Uncle Sam Mrs. Tweedie 2010 Read Aloud: Statue of Liberty
Uncle Sam Perhaps you’ve seen him in parades or a Fourth of July picnic. He sometimes appears at patriotic gatherings clad in a long blue coat, a vest, and red and white striped trousers.
Uncle Sam He normally wears a beard and a tall striped and starred hat, and he appears to be dressed to look like the American flag. Who is he? He is “Uncle Sam,” a cartoon symbol for the United States of America.
Uncle Sam There is much debate about who Uncle Sam was and how the symbol came to be. The first mention of him was in a Troy, New York, newspaper article that appeared on September 7, 1813.
Uncle Sam It seems that a certain meat-processing plant owner named Sam Wilson began stamping the meat sold to the United States Army during the War of 1812 with the letters “U.S.”

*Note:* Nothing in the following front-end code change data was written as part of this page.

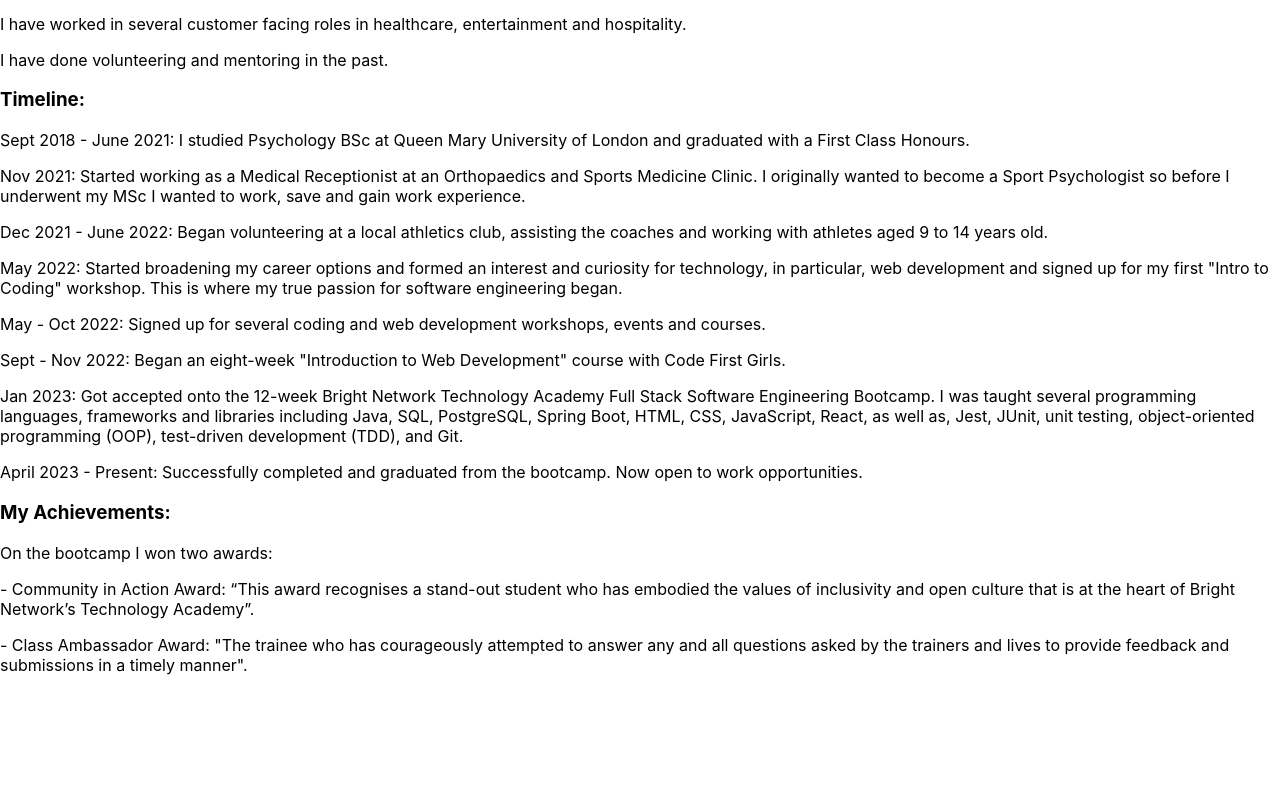
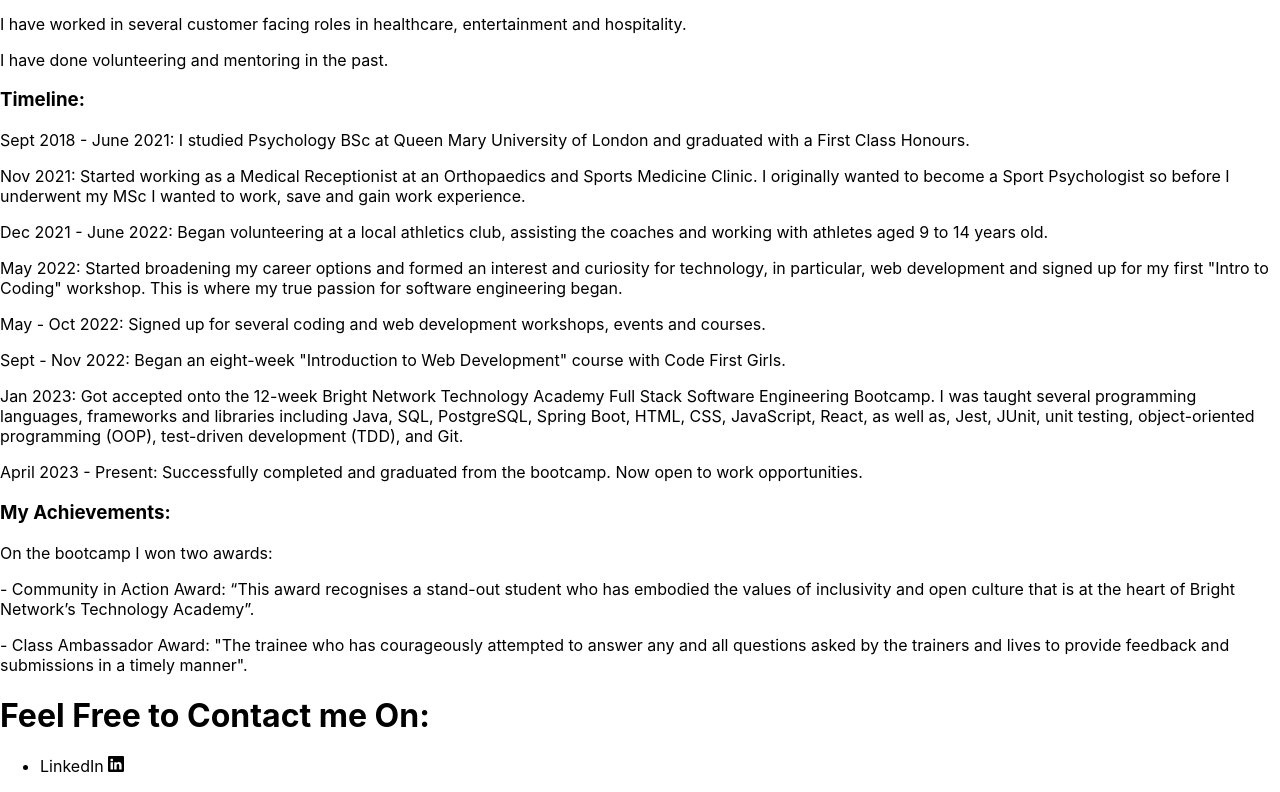
Before and after one commit to ChinikaC/My_Portfolio, a React (Create React App) app: page /Contact in a window 1280 px wide. Shown: the part 285-1077 px from the top of the page. Before the commit the page ends 976 px from the top, so only its background shows below. Built offline with nearby package versions, Linux system fonts and the light colour scheme.

Commit message:
Edited 'Contact' section

```diff
--- a/src/components/Contact.js
+++ b/src/components/Contact.js
@@ -1,4 +1,22 @@
+import { BsLinkedin } from 'react-icons/bs';
+
 const Contact = () => {
+
+    return (
+        <div className="contactDetails">
+            <div>
+                <h1> Feel Free to Contact me On:</h1>
+            </div>
+            <div className="contactIcons">
+            <ul>
+        <li>
+          LinkedIn <BsLinkedin/>
+        </li>
+        </ul>
+
+            </div>
+        </div>
+    )
 
 };
 
```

Uncle Sam The meat packers at his plant called Sam Wilson “Uncle Sam,” and the story was that the initials “U.S.” really stood for “Uncle Sam” Wilson rather than “United States.”

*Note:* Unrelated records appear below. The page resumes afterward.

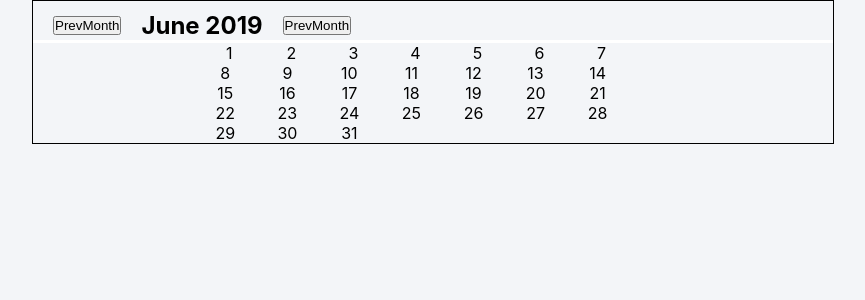
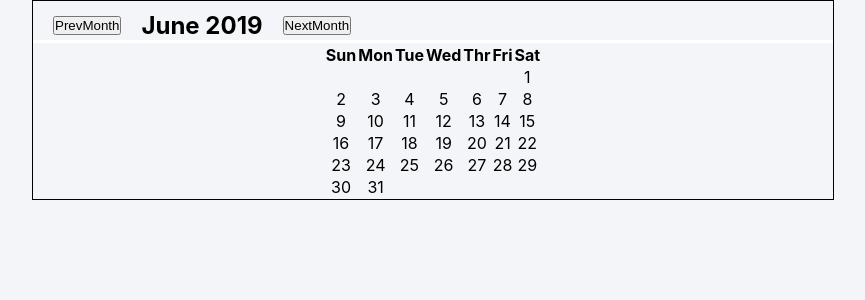
Before and after one commit to sandeep36butte/Synup, a React (Create React App) app: page / in a window 1280 px wide. Shown: the top 300 px of the page, without its empty margins (268-1133 px from the left). Built offline with nearby package versions, Linux system fonts and the light colour scheme.

Commit message:
Handling Next and Prev Month Buttons

```diff
--- a/src/components/Calendar.js
+++ b/src/components/Calendar.js
@@ -1,5 +1,5 @@
 import React, { Component } from 'react';
-import {getMonth, getDay} from "../helpers/helpers";
+import {getMonth, getDay, mapDateDay} from "../helpers/helpers";
 import "./common.scss";
 
 export class Calendar extends Component {
@@ -8,10 +8,78 @@ export class Calendar extends Component {
             this.state = {
                 currentDate: new Date()
             }
+            this.date = 1;
+    }
+    getDates = (firstDayMonth, NoOfDays) => {
+        debugger;
+        const items = [];
+        for (let i=0; i<6; i++){
+            items.push(
+                <tr>
+                    {this.getDateColoumn(i, firstDayMonth, NoOfDays)}
+                </tr>
+            )
+        }
+        return items;
+    }
+    getDateColoumn = (i, firstDayMonth, NoOfDays) => {
+        debugger;
+        let today = new Date();
+        let days = [];
+        for (let j=0; j<7; j++){
+            if (i === 0 && j<firstDayMonth){
+                days.push(<td></td>)
+            } else if (this.date > NoOfDays){
+                break;
+            } else{
+                if (this.date === today.getDate()){
+                    days.push(<td className="today_date">{this.date}</td>)
+                    this.date++;
+                }else {
+                    days.push(<td>{this.date}</td>);
+                    this.date++;
+                }
+            }
+        }
+        return days;
+    }
+    handleMonth = (action) => {
+        let currentDate = this.state.currentDate;
+        let selectedDate = {};
+        if (action.toLowerCase() === "prev"){
+            console.log("Previous Month");
+            if (currentDate.getMonth() === 0){
+                selectedDate.month = 11;
+                selectedDate.year = currentDate.getFullYear() - 1;
+            } else {
+                selectedDate.month = currentDate.getMonth() -1;
+                selectedDate.year = currentDate.getFullYear();
+            }
+            console.log(selectedDate);
+        } else {
+            console.log("next month");
+            if (currentDate.getMonth() === 11){
+                selectedDate.month = 0;
+                selectedDate.year = currentDate.getFullYear() +1 ;
+            } else {
+                selectedDate.month = currentDate.getMonth() + 1;
+                selectedDate.year = currentDate.getFullYear();
+            }
+        }
+        console.log(selectedDate);
+        let _selectedMonth = selectedDate.month;
+        let _selectedYear = selectedDate.year;
+        this.date = 1;
+        this.setState({
+            currentDate: new Date(_selectedYear, _selectedMonth, 1)
+        })
     }
     renderCalendar = () => {
         const {currentDate} = this.state;
+        debugger;
         let NoOfDays = this.getDaysInaMonth(currentDate.getFullYear(), currentDate.getMonth()+1);
+        let firstDayMonth = mapDateDay(currentDate.getFullYear(), currentDate.getMonth(), 1);
+        console.log(firstDayMonth);
         console.log(NoOfDays);
         let month = getMonth(currentDate.getMonth()+1);
         let MonthArray = [];
@@ -22,28 +90,23 @@ export class Calendar extends Component {
         return (
             <div className="Calendar">
                 <div className={"Month_year_Details_container"}>
-                    <button>PrevMonth</button>
+                    <button onClick={() => this.handleMonth("Prev")}>PrevMonth</button>
                     <h2>{month} {currentDate.getFullYear()}</h2>
-                    <button>PrevMonth</button>
+                    <button onClick={() => this.handleMonth("Next")}>NextMonth</button>
                 </div>
-                {/* <div className="week_days">
-                    <ul>
-                        <li></li>
-                    </ul>
-                </div> */}
                 <ul className="days_container">
                     <table>
                         <thead>
-                            <th></th>
+                            <th>Sun</th>
+                            <th>Mon</th>
+                            <th>Tue</th>
+                            <th>Wed</th>
+                            <th>Thr</th>
+                            <th>Fri</th>
+                            <th>Sat</th>
                         </thead>
+                        {this.getDates(firstDayMonth, NoOfDays)}
                     </table>
-                    {
-                        MonthArray.map((value, index) => {
-                            return (
-                                <li className="day">{value}</li>
-                            )
-                        })
-                    }
                 </ul>
             </div>
         )
--- a/src/helpers/helpers.js
+++ b/src/helpers/helpers.js
@@ -15,8 +15,10 @@ export const getMonth = (month) => {
     }
 }
 
-export const getDay = (date) => {
-    const dateDay = new Date(date);
+export const getDay = (year, month, day) => {
+    debugger
+    // console.log(new Date(date))
+    const dateDay = new Date(year, month, day).getDay();
     switch(dateDay){
         case 0: return "Sunday"
         case 1: return "Monday"
@@ -27,3 +29,18 @@ export const getDay = (date) => {
         case 6: return "Saturday"
     }
 }
+
+export const mapDateDay = (year, month, day) => {
+    // debugger
+    // console.log(new Date(date))
+    const dateDay = new Date(year, month, day).getDay();
+    switch(dateDay){
+        case 0: return 0
+        case 1: return 1
+        case 2: return 2
+        case 3: return 3
+        case 4: return 4
+        case 5: return 5
+        case 6: return 6
+    }
+}
```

Uncle Sam The nickname stuck, and from then on everything belonging to the United States government began to be called “Uncle Sam’s.”

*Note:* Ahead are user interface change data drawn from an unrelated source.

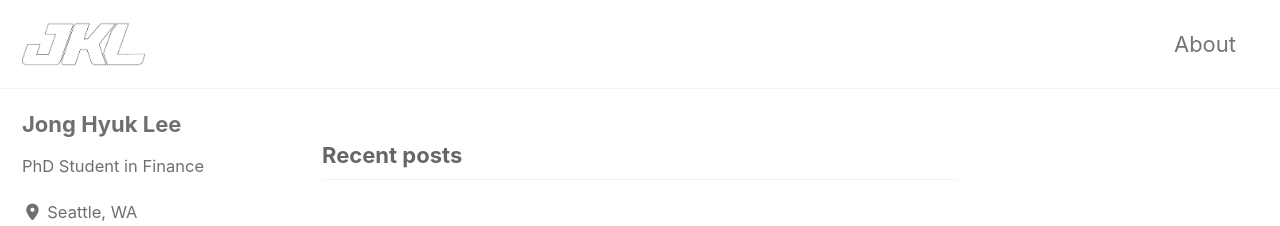
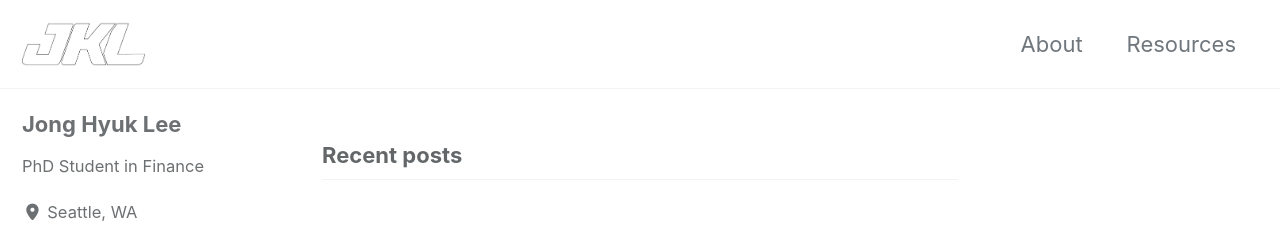
Before and after one commit to jhklee/jhklee.github.io, a Jekyll site: the page built from index.html, in a window 1280 px wide. Shown: the top 226 px of the page. Built offline with Jekyll 4.4.1, drawn with Linux system fonts in a browser that asks for light colours; cached includes are drawn as plain includes; the list of posts is cut into pages by our own code.

Commit message:
Update navigation.yml

```diff
--- a/_data/navigation.yml
+++ b/_data/navigation.yml
@@ -2,8 +2,8 @@
 main:
   - title: "About"
     url: https://jhklee.github.io/about/
-  # - title: "About"
-  #   url: https://mmistakes.github.io/minimal-mistakes/about/
+  - title: "Resources"
+    url: https://jhklee.github.io/resources/
   # - title: "Sample Posts"
   #   url: /year-archive/
   # - title: "Sample Collections"
```
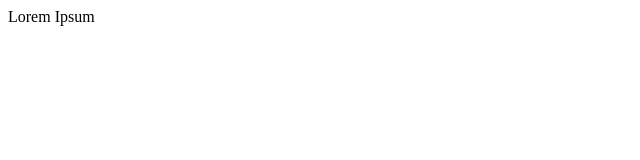
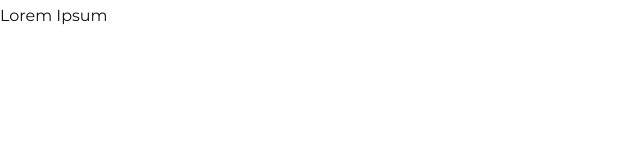
Before and after one commit to DarekMazur/SmoggyFoggy_2.0, a Next.js app: page / in a window 1280 px wide. Shown: the top 160 px of the page, without its empty margins (0-640 px from the left). Built offline with nearby package versions, Linux system fonts and the light colour scheme; a web font is replaced by a local one.

Commit message:
Add GlobalStyle to layout

```diff
--- a/package.json
+++ b/package.json
@@ -35,6 +35,7 @@
     "@types/node": "^20",
     "@types/react": "^18",
     "@types/react-dom": "^18",
+    "@types/styled-components": "^5.1.34",
     "eslint": "^8.57.1",
     "eslint-config-airbnb": "^19.0.4",
     "eslint-config-next": "^15.0.3",
--- a/src/app/layout.tsx
+++ b/src/app/layout.tsx
@@ -2,6 +2,7 @@ import type { Metadata } from 'next'
 import { ReactNode } from 'react'
 import { ThemeProvider } from 'styled-components'
 import theme from '@/utils/lib/styles/theme'
+import GlobalStyle from '@/utils/lib/styles/GlobalStyle'
 
 export const metadata: Metadata = {
   title: 'Smoggy Foggy',
@@ -15,6 +16,7 @@ const RootLayout = ({
 }>) => {
   return (
     <ThemeProvider theme={theme}>
+      <GlobalStyle />
       <html lang="en">
         <body>{children}</body>
       </html>
--- a/src/utils/lib/styles/GlobalStyle.ts
+++ b/src/utils/lib/styles/GlobalStyle.ts
@@ -1,10 +1,6 @@
-import { createGlobalStyle, ExecutionContext } from 'styled-components'
+import { createGlobalStyle } from 'styled-components'
 
-interface ColorProps extends ExecutionContext {
-  $isDark?: boolean
-}
-
-const GlobalStyle = createGlobalStyle`
+const GlobalStyle = createGlobalStyle<{ $isDark?: boolean }>`
 	*, *::after, *::before {
     box-sizing: border-box;
   }
@@ -18,7 +14,8 @@ const GlobalStyle = createGlobalStyle`
     margin: 0;
     padding: 0;
     line-height: 2;
-    color: ${({ theme, $isDark }: ColorProps) =>
+    font-size: ${({ theme }) => theme.fontSize.m};
+    color: ${({ theme, $isDark }) =>
       $isDark ? theme.colors.white : theme.colors.black};
   }
 
```
Also changed, not shown: 1 other file (tests, documents, lock files or other folders).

Uncle Sam Soon, cartoonists latched on to this idea, and they began drawing varieties of Uncle Sam in political cartoons.
Uncle Sam The most famous depictions of Uncle Sam were on World War I and World War II military recruiting posters.
Uncle Sam Today, no patriotic gathering would be complete without an appearance by someone dressed as Uncle Sam.